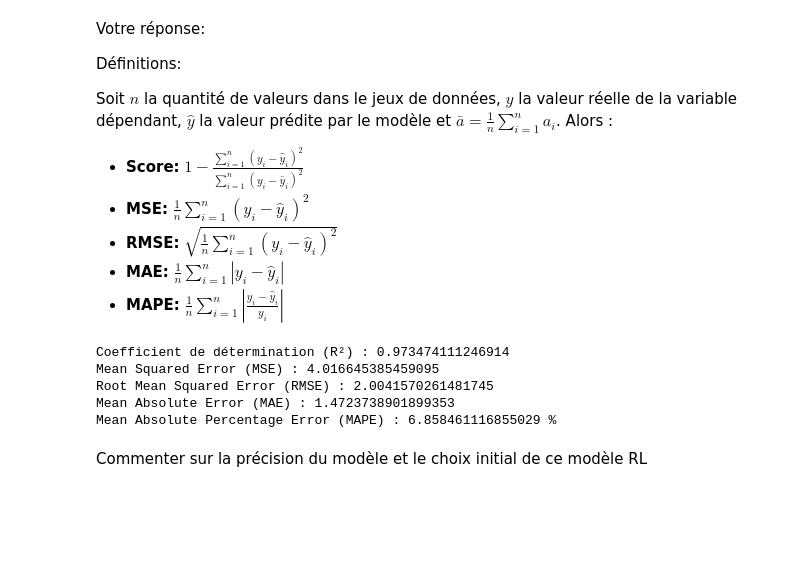
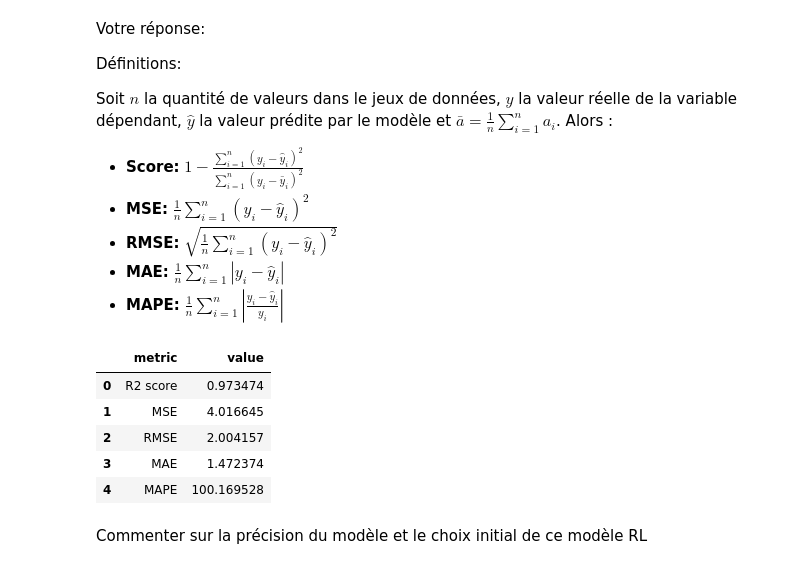
Before and after one commit to baunilhamarga/ei-climat, a Jupyter notebook: support-files/Etudes_EI_ST4/etude1_RLsimple/Etude1_RLsimple.ipynb, the cells around one changed output. Cells and saved outputs as stored; diff of their text form; code cells hidden in the pictures; blank space fills up the shorter version.

```diff
--- a/support-files/Etudes_EI_ST4/etude1_RLsimple/Etude1_RLsimple.ipynb
+++ b/support-files/Etudes_EI_ST4/etude1_RLsimple/Etude1_RLsimple.ipynb
@@ -96,0 +91,7 @@ y = df['y'].copy()
+# %%
+x = df[["x"]]
+y = df["y"]
+print("Variable indépendante: x")
+print("Variable dépendante: y")
+display(x.head())
+display(y.head())
@@ -155,15 +173,11 @@ from sklearn.linear_model import LinearRegression
 model_RL = LinearRegression()
 
 # Training the model on the data
-# model_RL.fit(x,y)
+model_RL.fit(x,y)
 
-# The code does not work because the fit method expects a
-# 2D array for the independent variable (x) and a 1D array
-# for the dependent variable (y). To fix this, we need to reshape
-# x to be a 2D array. We can do this by using the reshape method
-# from numpy. Here is the corrected code:
-x_reshaped = x.values.reshape(-1, 1)
-model_RL.fit(x_reshaped, y)
+# The original code fails if x is passed as a one-dimensional Series.
+# Keeping x = df1[["x"]] fixes the shape expected by Scikit-Learn.
+model_RL
 # %% [output]
 LinearRegression()
 # %% [markdown]
@@ -189,7 +203,7 @@ Avant de développer vos propres fonctions en Machine Learning, prenez l'habitud
 * L'entrée (input): x
 * La sortie (output): nommée ypred
 # %%
-y_pred = model_RL.predict(x_reshaped)
+y_pred = model_RL.predict(x)
 # %% [markdown]
 12. Donner la définition et ensuite déterminer le score, les erreurs MSE, RMSE, MAE, MAPE du modèle model_RL
 
@@ -205,23 +219,27 @@ Soit $n$ la quantité de valeurs dans le jeux de données, $y$ la valeur réelle
 * **RMSE:** $ \sqrt{\frac{1}{n}\sum_{i=1}^n{\left(y_i-\hat{y}_i\right)^2}} $
 * **MAE:** $ \frac{1}{n}\sum_{i=1}^n{\left|y_i-\hat{y}_i\right|} $
 * **MAPE:** $ \frac{1}{n}\sum_{i=1}^n{\left|\frac{y_i-\hat{y}_i}{y_i}\right|} $
-# %%
-R2 = model_RL.score(x_reshaped, y)
-print("Coefficient de détermination (R²) :", R2)
-MSE = np.mean((y - y_pred) ** 2)
-print("Mean Squared Error (MSE) :", MSE)
-RMSE = np.sqrt(MSE)
-print("Root Mean Squared Error (RMSE) :", RMSE)
-MAE = np.mean(np.abs(y - y_pred))
-print("Mean Absolute Error (MAE) :", MAE)
-MAPE = np.mean(np.abs((y - y_pred) / y)) * 100
-print("Mean Absolute Percentage Error (MAPE) :", MAPE, "%")
-# %% [output]
-Coefficient de détermination (R²) : 0.973474111246914
-Mean Squared Error (MSE) : 4.016645385459095
-Root Mean Squared Error (RMSE) : 2.0041570261481745
-Mean Absolute Error (MAE) : 1.4723738901899353
-Mean Absolute Percentage Error (MAPE) : 6.858461116855029 %
+# %%
+from sklearn.metrics import mean_absolute_error, mean_absolute_percentage_error, mean_squared_error
+
+score = model_RL.score(x, y)
+mse = mean_squared_error(y, y_pred)
+rmse = np.sqrt(mse)
+mae = mean_absolute_error(y, y_pred)
+mape = mean_absolute_percentage_error(y, y_pred * 100)
+
+metrics_df1 = pd.DataFrame({
+    "metric": ["R2 score", "MSE", "RMSE", "MAE", "MAPE"],
+    "value": [score, mse, rmse, mae, mape],
+})
+metrics_df1
+# %% [output]
+|  | metric | value |
+| 0 | R2 score | 0.973474 |
+| 1 | MSE | 4.016645 |
+| 2 | RMSE | 2.004157 |
+| 3 | MAE | 1.472374 |
+| 4 | MAPE | 100.169528 |
 # %% [markdown]
 Commenter sur la précision du modèle et le choix initial de ce modèle RL
 # %% [markdown]
```
Also changed, not shown: parts of 6 cells of this notebook, 1 other file.
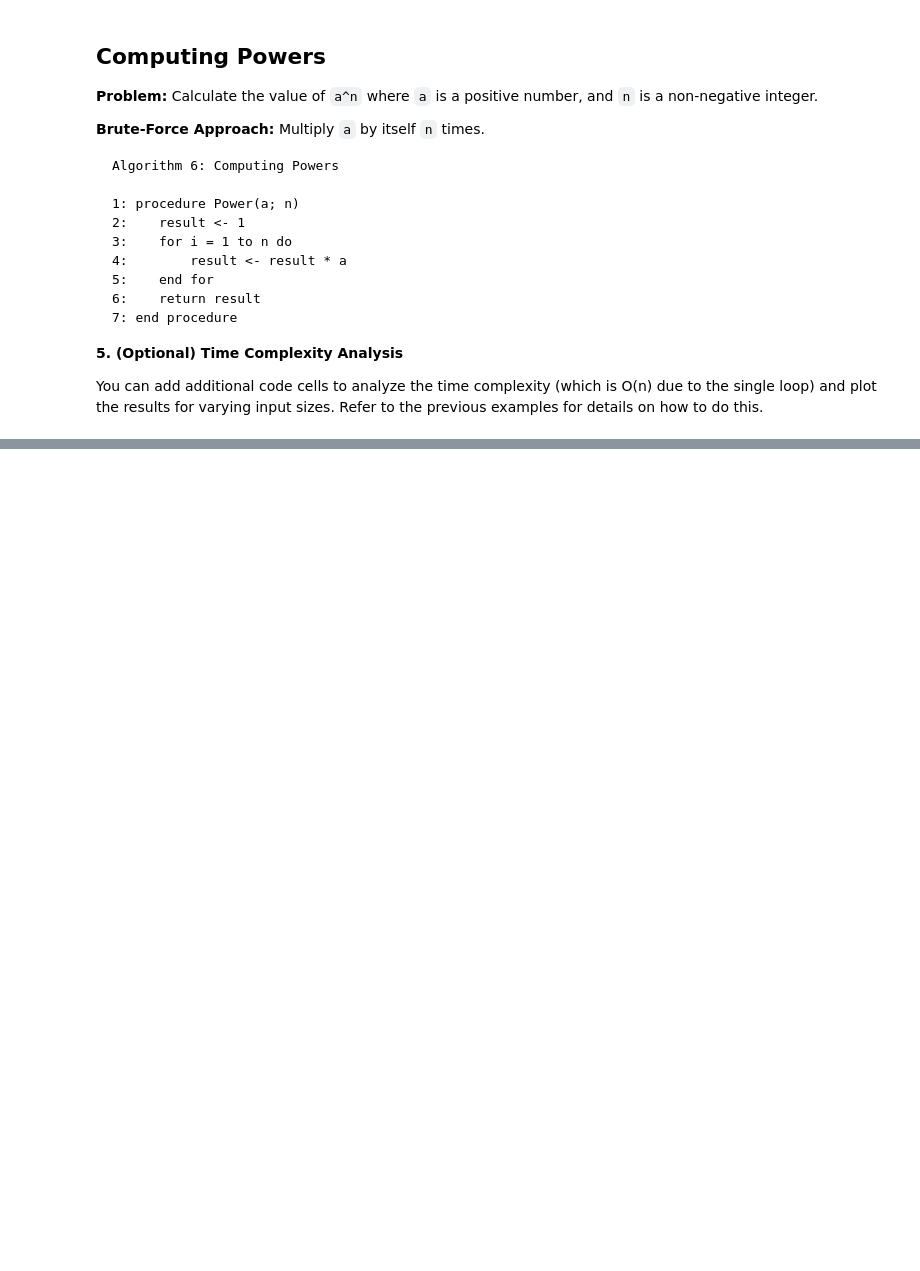
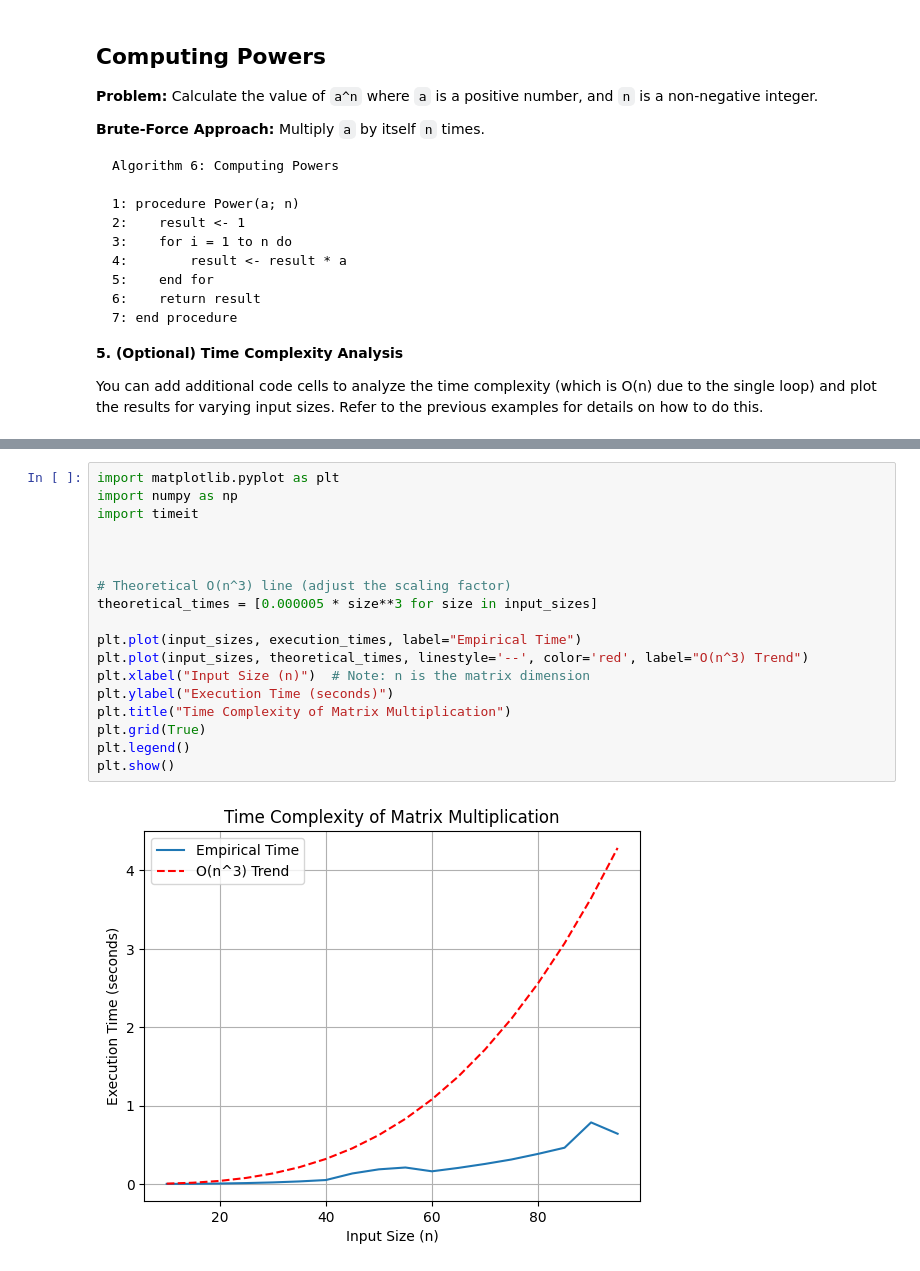
Before and after one commit to Soumya-Chakraborty/Design_and_Analysis_of_Algorithm, a Jupyter notebook: Brute_Force_Algorithm.ipynb, the cells around one changed output, grey strips where cells are left out. Drawn from its saved outputs; the diff is of its cells as text; blank space fills up the shorter version.

```diff
--- a/Brute_Force_Algorithm.ipynb
+++ b/Brute_Force_Algorithm.ipynb
@@ -181,0 +295,20 @@ plt.show()
+# %%
+import matplotlib.pyplot as plt
+import numpy as np
+import timeit
+
+
+
+# Theoretical O(n^3) line (adjust the scaling factor)
+theoretical_times = [0.000005 * size**3 for size in input_sizes]
+
+plt.plot(input_sizes, execution_times, label="Empirical Time")
+plt.plot(input_sizes, theoretical_times, linestyle='--', color='red', label="O(n^3) Trend")
+plt.xlabel("Input Size (n)")  # Note: n is the matrix dimension
+plt.ylabel("Execution Time (seconds)")
+plt.title("Time Complexity of Matrix Multiplication")
+plt.grid(True)
+plt.legend()
+plt.show()
+# %% [output]
+[figure, added]
```
Also changed, not shown: parts of 8 cells of this notebook.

-*-

Work item - Copy every line of the data above in which the string "import" appears.

Task response -
@@ -155,15 +173,11 @@ from sklearn.linear_model import LinearRegression
+from sklearn.metrics import mean_absolute_error, mean_absolute_percentage_error, mean_squared_error
+import matplotlib.pyplot as plt
+import numpy as np
+import timeit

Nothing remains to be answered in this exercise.